→ **What to do**:
Would you please copy each line below that includes the string "bootstrap"?

→ **Record extracts**:
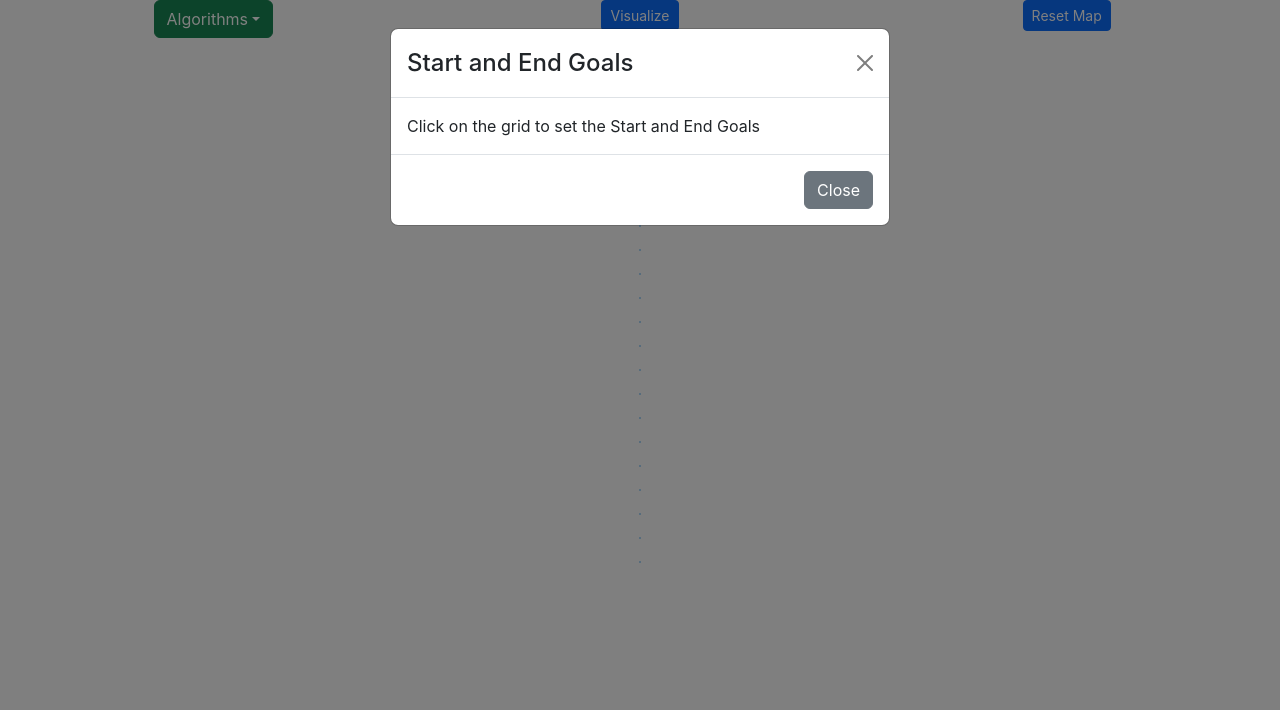
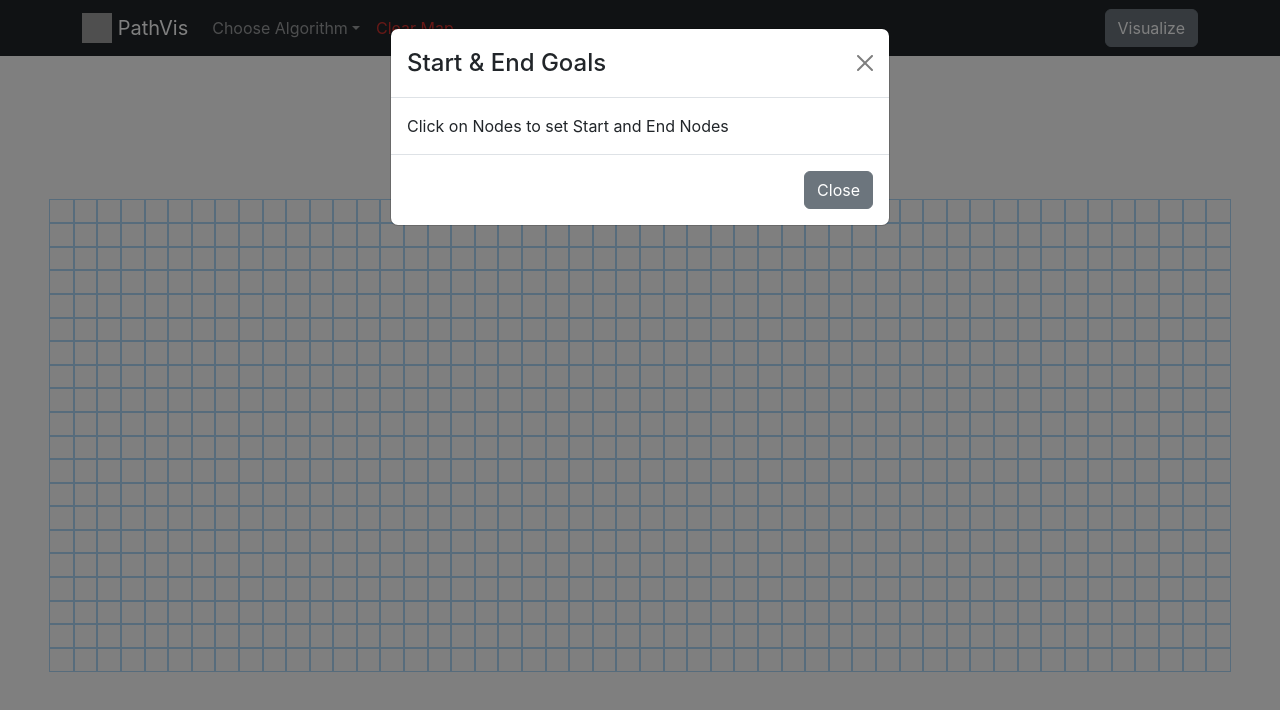
Before and after one commit to aniruddhbalram97/path-planning-visualizer, a React (Create React App) app: page / in a window 1280 px wide. Shown: the top 710 px of the page. Built offline with nearby package versions, Linux system fonts and the light colour scheme; grey boxes are pictures that could not be loaded.

Commit message:
Visualiser.jsx Update
1) Added Modal functionality to display messages, warnings and errors
2) Added a Navbar for better UI
3) Added functionality to clear map
4) Added functionality for user selection of start and end nodes
5) Centered the grid map
6) The grid map is now dynamic

```diff
--- a/src/Visualiser/Visualiser.jsx
+++ b/src/Visualiser/Visualiser.jsx
@@ -5,18 +5,17 @@ import Row from "react-bootstrap/Row";
 import Col from "react-bootstrap/Col";
 import Modal from "react-bootstrap/Modal";
 import Node from "./Node/Node";
-import Dropdown from "react-bootstrap/Dropdown";
+import Nav from "react-bootstrap/Nav";
+import Navbar from "react-bootstrap/Navbar";
+import NavDropdown from "react-bootstrap/NavDropdown";
+import Form from "react-bootstrap/Form";
 import { dijkstra, getNodesInShortestPathOrder } from "../algorithms/dijkstra";
+import Logo from "../files/logo.png";
 import { BFS } from "../algorithms/bfs";
 import { DFS } from "../algorithms/dfs";
 import { astar } from "../algorithms/astar";
 
 import "./Visualiser.css";
-
-const START_NODE_ROW = 10;
-const START_NODE_COL = 15;
-const FINISH_NODE_ROW = 10;
-const FINISH_NODE_COL = 35;
 
 export default class PathfindingVisualizer extends Component {
   constructor() {
@@ -24,32 +23,66 @@ export default class PathfindingVisualizer extends Component {
     this.state = {
       grid: [],
       mouseIsPressed: false,
-      algo: "",
+      algo: "Choose Algorithm",
       START_NODE_ROW: "",
       START_NODE_COL: "",
       FINISH_NODE_ROW: "",
       FINISH_NODE_COL: "",
       startNode: null,
       endNode: null,
+      modalTitle: "Start & End Goals",
+      modalBody: "Click on Nodes to set Start and End Nodes",
       show: "",
+      visitedNodesInOrder: [],
+      nodesInShortestPathOrder: [],
+      nodeSize: "",
     };
     this.setStartNode = this.setStartNode.bind(this);
     this.setEndNode = this.setEndNode.bind(this);
+    this.updateNodeSize = this.updateNodeSize.bind(this);
   }
 
   componentDidMount() {
     const grid = this.getInitialGrid();
+    this.updateNodeSize();
+    window.addEventListener("resize", this.updateNodeSize);
     this.setState({ grid, show: true });
   }
-
+  updateNodeSize() {
+    let width = window.innerWidth - 100;
+    let height = window.innerHeight - 56 - 35;
+    let nodeWidth = width / 50;
+    let nodeHeight = height / 20;
+    if (nodeWidth < nodeHeight) {
+      this.setState({ nodeSize: nodeWidth, height: height, width: width });
+    } else {
+      this.setState({ nodeSize: nodeHeight, height: height, width: width });
+    }
+  }
+  componentWillUnmount() {
+    window.removeEventListener("resize", this.updateNodeSize);
+  }
   componentDidUpdate(prevProps, prevState) {
     if (this.state.startNode != prevState.startNode) {
       let grid = this.getInitialGrid();
       this.setState({ grid: grid });
     }
-    if(this.state.endNode!=prevState.endNode) {
+    if (this.state.endNode != prevState.endNode) {
       let grid = this.getInitialGrid();
-      this.setState({grid:grid})
+      this.setState({ grid: grid });
+    }
+    if (
+      this.state.endNode &&
+      this.state.startNode &&
+      this.state.startNode == prevState.startNode &&
+      this.state.endNode != prevState.endNode
+    ) {
+      this.setState({
+        modalTitle: "Great! Now set the obstacle walls and choose an algorithm",
+        modalBody:
+          "Hold click and drag around the grid to set walls. Then choose the algorithm",
+        show: true,
+      });
     }
   }
 
@@ -95,6 +128,49 @@ export default class PathfindingVisualizer extends Component {
 
   resetMap = () => {
     const grid = this.getInitialGrid();
+    const { visitedNodesInOrder, nodesInShortestPathOrder } = this.state;
+    if (visitedNodesInOrder) {
+      for (let i = 0; i < visitedNodesInOrder.length; i++) {
+        setTimeout(() => {
+          const node = visitedNodesInOrder[i];
+          if (
+            node.row == this.state.START_NODE_ROW &&
+            node.col == this.state.START_NODE_COL
+          ) {
+            console.log("start node");
+          } else if (
+            node.row == this.state.FINISH_NODE_ROW &&
+            node.col == this.state.FINISH_NODE_COL
+          ) {
+            console.log("finish node");
+          } else {
+            document.getElementById(`node-${node.row}-${node.col}`).className =
+              "node";
+          }
+        },  i);
+      }
+    }
+    if (nodesInShortestPathOrder) {
+      for (let i = 0; i < nodesInShortestPathOrder.length; i++) {
+        setTimeout(() => {
+          const node = nodesInShortestPathOrder[i];
+          if (
+            node.row == this.state.START_NODE_ROW &&
+            node.col == this.state.START_NODE_COL
+          ) {
+            console.log("start node");
+          } else if (
+            node.row == this.state.FINISH_NODE_ROW &&
+            node.col == this.state.FINISH_NODE_COL
+          ) {
+            console.log("finish node");
+          } else {
+            document.getElementById(`node-${node.row}-${node.col}`).className =
+              "node";
+          }
+        }, i);
+      }
+    }
     this.setState({ grid });
   };
 
@@ -110,7 +186,6 @@ export default class PathfindingVisualizer extends Component {
   }
 
   setStartNode(row, col) {
-    console.log("start node", row, col);
     this.setState({
       START_NODE_ROW: row,
       START_NODE_COL: col,
@@ -118,7 +193,6 @@ export default class PathfindingVisualizer extends Component {
     });
   }
   setEndNode(row, col) {
-    console.log("end node", row, col);
     this.setState({
       FINISH_NODE_ROW: row,
       FINISH_NODE_COL: col,
@@ -139,8 +213,20 @@ export default class PathfindingVisualizer extends Component {
       }
       setTimeout(() => {
         const node = visitedNodesInOrder[i];
+        if (
+          node.row == this.state.START_NODE_ROW &&
+          node.col == this.state.START_NODE_COL
+        ) {
+          console.log("start node");
+        } else if (
+          node.row == this.state.FINISH_NODE_ROW &&
+          node.col == this.state.FINISH_NODE_COL
+        ) {
+          console.log("finish node");
+        } else {
           document.getElementById(`node-${node.row}-${node.col}`).className =
             "node node-visited";
+        }
       }, 10 * i);
     }
   }
@@ -149,63 +235,146 @@ export default class PathfindingVisualizer extends Component {
     for (let i = 0; i < nodesInShortestPathOrder.length; i++) {
       setTimeout(() => {
         const node = nodesInShortestPathOrder[i];
+        if (
+          node.row == this.state.START_NODE_ROW &&
+          node.col == this.state.START_NODE_COL
+        ) {
+          console.log("start node");
+        } else if (
+          node.row == this.state.FINISH_NODE_ROW &&
+          node.col == this.state.FINISH_NODE_COL
+        ) {
+          console.log("finish node");
+        } else {
           document.getElementById(`node-${node.row}-${node.col}`).className =
             "node node-shortest-path";
+        }
       }, 50 * i);
     }
   }
 
   visualize() {
+    const { startNode, endNode } = this.state;
+    if (startNode && endNode && this.state.algo != "Choose Algorithm") {
       const { grid } = this.state;
-    console.log("grid", grid);
-    const startNode =
+      const startNode_ =
         grid[this.state.START_NODE_ROW][this.state.START_NODE_COL];
-    const finishNode =
+      const finishNode_ =
         grid[this.state.FINISH_NODE_ROW][this.state.FINISH_NODE_COL];
-    console.log("visualiser", startNode, finishNode);
-    let visitedNodesInOrder = "";
+      let visitedNodesInOrder = [];
       switch (this.state.algo) {
         case "BFS": {
-        visitedNodesInOrder = BFS(grid, startNode, finishNode);
+          visitedNodesInOrder = BFS(grid, startNode_, finishNode_);
           break;
         }
         case "DFS": {
-        visitedNodesInOrder = DFS(grid, startNode, finishNode);
+          visitedNodesInOrder = DFS(grid, startNode_, finishNode_);
           break;
         }
         case "Dijkstra": {
-        visitedNodesInOrder = dijkstra(grid, startNode, finishNode);
+          visitedNodesInOrder = dijkstra(grid, startNode_, finishNode_);
           break;
         }
-      case "AStar": {
-        visitedNodesInOrder = astar(grid, startNode, finishNode);
+        case "A*": {
+          visitedNodesInOrder = astar(grid, startNode_, finishNode_);
           break;
         }
         default: {
           console.log("The algorithm hasn't been selected");
         }
       }
-
-    const nodesInShortestPathOrder = getNodesInShortestPathOrder(finishNode);
+      this.setState({ visitedNodesInOrder: visitedNodesInOrder });
+      const nodesInShortestPathOrder = getNodesInShortestPathOrder(finishNode_);
+      this.setState({ nodesInShortestPathOrder: nodesInShortestPathOrder });
       this.animate(visitedNodesInOrder, nodesInShortestPathOrder);
+    } else {
+      this.setState({
+        modalTitle: "You have not set an Algorithm!",
+        modalBody: "Please choose an Algorithm before Visualising",
+        show: true,
+      });
+    }
   }
 
   render() {
     const { grid, mouseIsPressed } = this.state;
-
     return (
       <>
+        <Navbar bg="dark" variant="dark" expand="lg">
+          <Container>
+            <Navbar.Brand>
+              <img
+                alt="Page Logo"
+                src={Logo}
+                width="30"
+                height="30"
+                className="d-inline-block align-top"
+              />{" "}
+              PathVis
+            </Navbar.Brand>
+            <Navbar.Toggle aria-controls="basic-navbar-nav" />
+            <Navbar.Collapse id="basic-navbar-nav">
+              <Nav className="me-auto">
+                <NavDropdown
+                  title={this.state.algo}
+                  id={`${
+                    this.state.algo === "Choose Algorithm" ? "" : "green-"
+                  }nav-dropdown`}
+                >
+                  <NavDropdown.Item
+                    onClick={() => this.setState({ algo: "BFS" })}
+                  >
+                    BFS
+                  </NavDropdown.Item>
+                  <NavDropdown.Item
+                    onClick={() => this.setState({ algo: "DFS" })}
+                  >
+                    DFS
+                  </NavDropdown.Item>
+                  <NavDropdown.Item
+                    onClick={() => this.setState({ algo: "Dijkstra" })}
+                  >
+                    Dijkstra
+                  </NavDropdown.Item>
+                  <NavDropdown.Item
+                    onClick={() => this.setState({ algo: "A*" })}
+                  >
+                    A*
+                  </NavDropdown.Item>
+                </NavDropdown>
+                <Nav.Link
+                  style={{ color: "#D0312D" }}
+                  onClick={() => this.resetMap()}
+                >
+                  Clear Map
+                </Nav.Link>
+              </Nav>
+              <Form className="d-flex">
+                <Button
+                  variant={`${
+                    this.state.startNode &&
+                    this.state.endNode &&
+                    this.state.algo != "Choose Algorithm"
+                      ? "success"
+                      : "secondary"
+                  }`}
+                  onClick={() => this.visualize()}
+                >
+                  Visualize
+                </Button>
+              </Form>
+            </Navbar.Collapse>
+          </Container>
+        </Navbar>
         <Container fluid>
           <Modal
             show={this.state.show}
             onHide={() => this.setState({ show: false })}
           >
             <Modal.Header closeButton>
-              <Modal.Title>Start and End Goals</Modal.Title>
+              <Modal.Title>{this.state.modalTitle}</Modal.Title>
             </Modal.Header>
-            <Modal.Body>
-              Click on the grid to set the Start and End Goals
-            </Modal.Body>
+            <Modal.Body>{this.state.modalBody}</Modal.Body>
             <Modal.Footer>
               <Button
                 variant="secondary"
@@ -215,57 +384,15 @@ export default class PathfindingVisualizer extends Component {
               </Button>
             </Modal.Footer>
           </Modal>
-          <Row>
-            <Col>
-              <Dropdown>
-                <Dropdown.Toggle variant="success" id="dropdown-basic">
-                  Algorithms
-                </Dropdown.Toggle>
-                <Dropdown.Menu>
-                  <Dropdown.Item onClick={() => this.setState({ algo: "BFS" })}>
-                    BFS
-                  </Dropdown.Item>
-                  <Dropdown.Item onClick={() => this.setState({ algo: "DFS" })}>
-                    DFS
-                  </Dropdown.Item>
-                  <Dropdown.Item
-                    onClick={() => this.setState({ algo: "Dijkstra" })}
+          <Row
+            className="align-items-center"
+            style={{ height: this.state.height }}
           >
-                    Dijkstra
-                  </Dropdown.Item>
-                  <Dropdown.Item
-                    onClick={() => this.setState({ algo: "AStar" })}
-                  >
-                    A Star
-                  </Dropdown.Item>
-                </Dropdown.Menu>
-              </Dropdown>
-            </Col>
-            <Col>
-              <Button
-                size="sm"
-                variant="primary"
-                onClick={() => this.visualize()}
-              >
-                Visualize
-              </Button>
-            </Col>
-            <Col>
-              <Button
-                size="sm"
-                variant="primary"
-                onClick={() => this.resetMap()}
-              >
-                Reset Map
-              </Button>
-            </Col>
-          </Row>
-          <Row>
             <Col>
               <div className="grid">
                 {grid.map((row, rowIdx) => {
                   return (
-                    <div key={rowIdx}>
+                    <div key={rowIdx} className="grid-row">
                       {row.map((node, nodeIdx) => {
                         const { row, col, isFinish, isStart, isWall } = node;
                         return (
@@ -289,6 +416,7 @@ export default class PathfindingVisualizer extends Component {
                             }
                             onMouseUp={() => this.handleMouseUp()}
                             row={row}
+                            nodeSize={this.state.nodeSize}
                           ></Node>
                         );
                       })}
```
Lines whose indentation alone changed are shown as unchanged.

→ **Output for this exercise**:
@@ -5,18 +5,17 @@ import Row from "react-bootstrap/Row";
 import Col from "react-bootstrap/Col";
 import Modal from "react-bootstrap/Modal";
-import Dropdown from "react-bootstrap/Dropdown";
+import Nav from "react-bootstrap/Nav";
+import Navbar from "react-bootstrap/Navbar";
+import NavDropdown from "react-bootstrap/NavDropdown";
+import Form from "react-bootstrap/Form";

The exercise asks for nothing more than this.